Formed in the late 1980s, the U.K. band gave hip-hop a dreamy, moody twist, slowing down the beats and adding dark, ominous noise to the background.
Some people called it "trip-hop," which was never a very good name. Massive Attack's style has never been particularly druggy or woozy; the feeling it inspires is very sharp and poignant. You could call it "melancholy-hop," but that's not a very good name, either.
The group produced three fantastic 1990s albums, each a collection of shadowy beats, whispers and torch-song vocals from female collaborators. But after the peak of the 1998 masterpiece Mezzanine, the reviews for 100th Window, the band's 2003 record, were mixed.
Spin magazine called it a "masterpiece of haunted sonics," while Billboard found it "emotionless and soulless." Massive Attack's music has always had a hard, steely exterior, but critics seemed to think the band was losing its hint of human warmth.
Typically, artists facing negative reviews say they follow their own muse and don't read the critics. But Robert Del Naja, who composes Massive Attack's music with Grant Marshall, can't ignore what people say about his work.
"No one wants to, but everyone does" read their reviews, he says in a phone interview. "It's the same thing as when a friend calls on their mobile phone from their pocket. They're walking and talking, and sometimes the messages are two to three minutes long, and you listen out of morbid curiosity. With a review, if you see it, you're going to read it."
Mr. Del Naja is proud of 100th Window. But some writers had legitimate criticisms of the album, he says.
"I read bad reviews and good reviews. I'm not going to take one over the other," he says. "I may even laugh with them."
A brush with the law in 2003 steeled Mr. Del Naja against the whims of public perception. He was arrested in the U.K. on suspicion of downloading child pornography. He vehemently denied the charge, and police dropped the case soon after.
It was a horrible ordeal, but something interesting happened.

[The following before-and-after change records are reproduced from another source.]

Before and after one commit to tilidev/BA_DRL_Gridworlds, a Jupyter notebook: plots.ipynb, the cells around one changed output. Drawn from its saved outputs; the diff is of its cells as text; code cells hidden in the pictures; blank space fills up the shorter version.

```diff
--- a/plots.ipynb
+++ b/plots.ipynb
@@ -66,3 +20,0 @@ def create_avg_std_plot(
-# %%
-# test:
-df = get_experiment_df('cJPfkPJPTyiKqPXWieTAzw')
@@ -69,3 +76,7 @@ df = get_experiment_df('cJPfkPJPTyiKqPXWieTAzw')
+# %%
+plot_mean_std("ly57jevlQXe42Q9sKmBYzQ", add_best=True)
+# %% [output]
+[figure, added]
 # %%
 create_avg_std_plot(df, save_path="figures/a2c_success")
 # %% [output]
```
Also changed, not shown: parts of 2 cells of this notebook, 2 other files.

Normally, people act with a certain formality when they know they're around a famous person, he says. But the legal entanglement changed how everyday people treated him.

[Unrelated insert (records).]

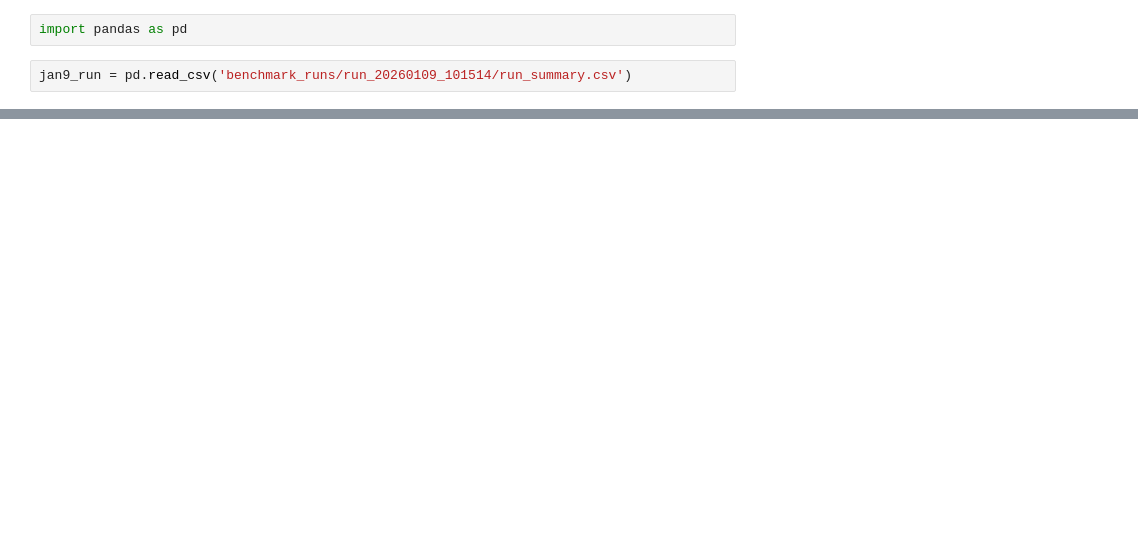
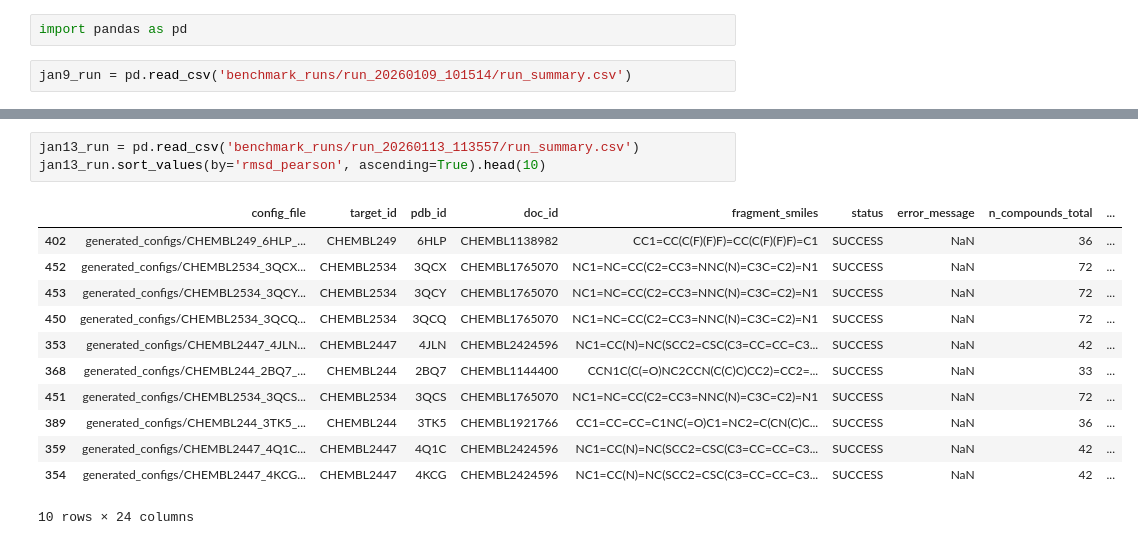
Before and after one commit to Popov-Lab-UNC/mockdock, a Jupyter notebook: chembl-download.ipynb, the cells around one changed output, grey strips where cells are left out. Cells and saved outputs as stored; diff of their text form; blank space fills up the shorter version.

```diff
--- a/chembl-download.ipynb
+++ b/chembl-download.ipynb
@@ -35,0 +37,16 @@ jan9_run.sort_values(by='rmsd_pearson', ascending=True).head(10)
+# %%
+jan13_run = pd.read_csv('benchmark_runs/run_20260113_113557/run_summary.csv')
+jan13_run.sort_values(by='rmsd_pearson', ascending=True).head(10)
+# %% [output]
+|  | config_file | target_id | pdb_id | doc_id | fragment_smiles | status | error_message | n_compounds_total | ... |
+| 402 | generated_configs/CHEMBL249_6HLP_... | CHEMBL249 | 6HLP | CHEMBL1138982 | CC1=CC(C(F)(F)F)=CC(C(F)(F)F)=C1 | SUCCESS | NaN | 36 | ... |
+| 452 | generated_configs/CHEMBL2534_3QCX... | CHEMBL2534 | 3QCX | CHEMBL1765070 | NC1=NC=CC(C2=CC3=NNC(N)=C3C=C2)=N1 | SUCCESS | NaN | 72 | ... |
+| 453 | generated_configs/CHEMBL2534_3QCY... | CHEMBL2534 | 3QCY | CHEMBL1765070 | NC1=NC=CC(C2=CC3=NNC(N)=C3C=C2)=N1 | SUCCESS | NaN | 72 | ... |
+| 450 | generated_configs/CHEMBL2534_3QCQ... | CHEMBL2534 | 3QCQ | CHEMBL1765070 | NC1=NC=CC(C2=CC3=NNC(N)=C3C=C2)=N1 | SUCCESS | NaN | 72 | ... |
+| 353 | generated_configs/CHEMBL2447_4JLN... | CHEMBL2447 | 4JLN | CHEMBL2424596 | NC1=CC(N)=NC(SCC2=CSC(C3=CC=CC=C3... | SUCCESS | NaN | 42 | ... |
+| 368 | generated_configs/CHEMBL244_2BQ7_... | CHEMBL244 | 2BQ7 | CHEMBL1144400 | CCN1C(C(=O)NC2CCN(C(C)C)CC2)=CC2=... | SUCCESS | NaN | 33 | ... |
+| 451 | generated_configs/CHEMBL2534_3QCS... | CHEMBL2534 | 3QCS | CHEMBL1765070 | NC1=NC=CC(C2=CC3=NNC(N)=C3C=C2)=N1 | SUCCESS | NaN | 72 | ... |
+| 389 | generated_configs/CHEMBL244_3TK5_... | CHEMBL244 | 3TK5 | CHEMBL1921766 | CC1=CC=CC=C1NC(=O)C1=NC2=C(CN(C)C... | SUCCESS | NaN | 36 | ... |
+| 359 | generated_configs/CHEMBL2447_4Q1C... | CHEMBL2447 | 4Q1C | CHEMBL2424596 | NC1=CC(N)=NC(SCC2=CSC(C3=CC=CC=C3... | SUCCESS | NaN | 42 | ... |
+| 354 | generated_configs/CHEMBL2447_4KCG... | CHEMBL2447 | 4KCG | CHEMBL2424596 | NC1=CC(N)=NC(SCC2=CSC(C3=CC=CC=C3... | SUCCESS | NaN | 42 | ... |
+10 rows × 24 columns
```
Also changed, not shown: parts of 3 cells of this notebook, 4 other files.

"At the time, when I was going out and about meeting people, there was definitely an element of people talking in a direct and honest way, people speaking their mind," he says. "People often aren't honest with you. It takes something severe for people to be real honest and say what they mean."
Mr. Del Naja has been working this summer on Massive Attack's next record, tentatively titled Weather Underground. As he composes and produces, he's mindful of what people will think of the music, he says. But he tries to go with his gut.
"There's a subtle consciousness about it," he says. "You know whether something is interesting or exciting. You have to have this feeling that it's titillating you, that it's turning you on."
How will the new record sound?
"We've got a lot of things we want to do, a lot of interesting tracks," he says. "There's a moment when you're recording when you find an angle for a record. We're still working for the angle on this one."
by Crayton Harrison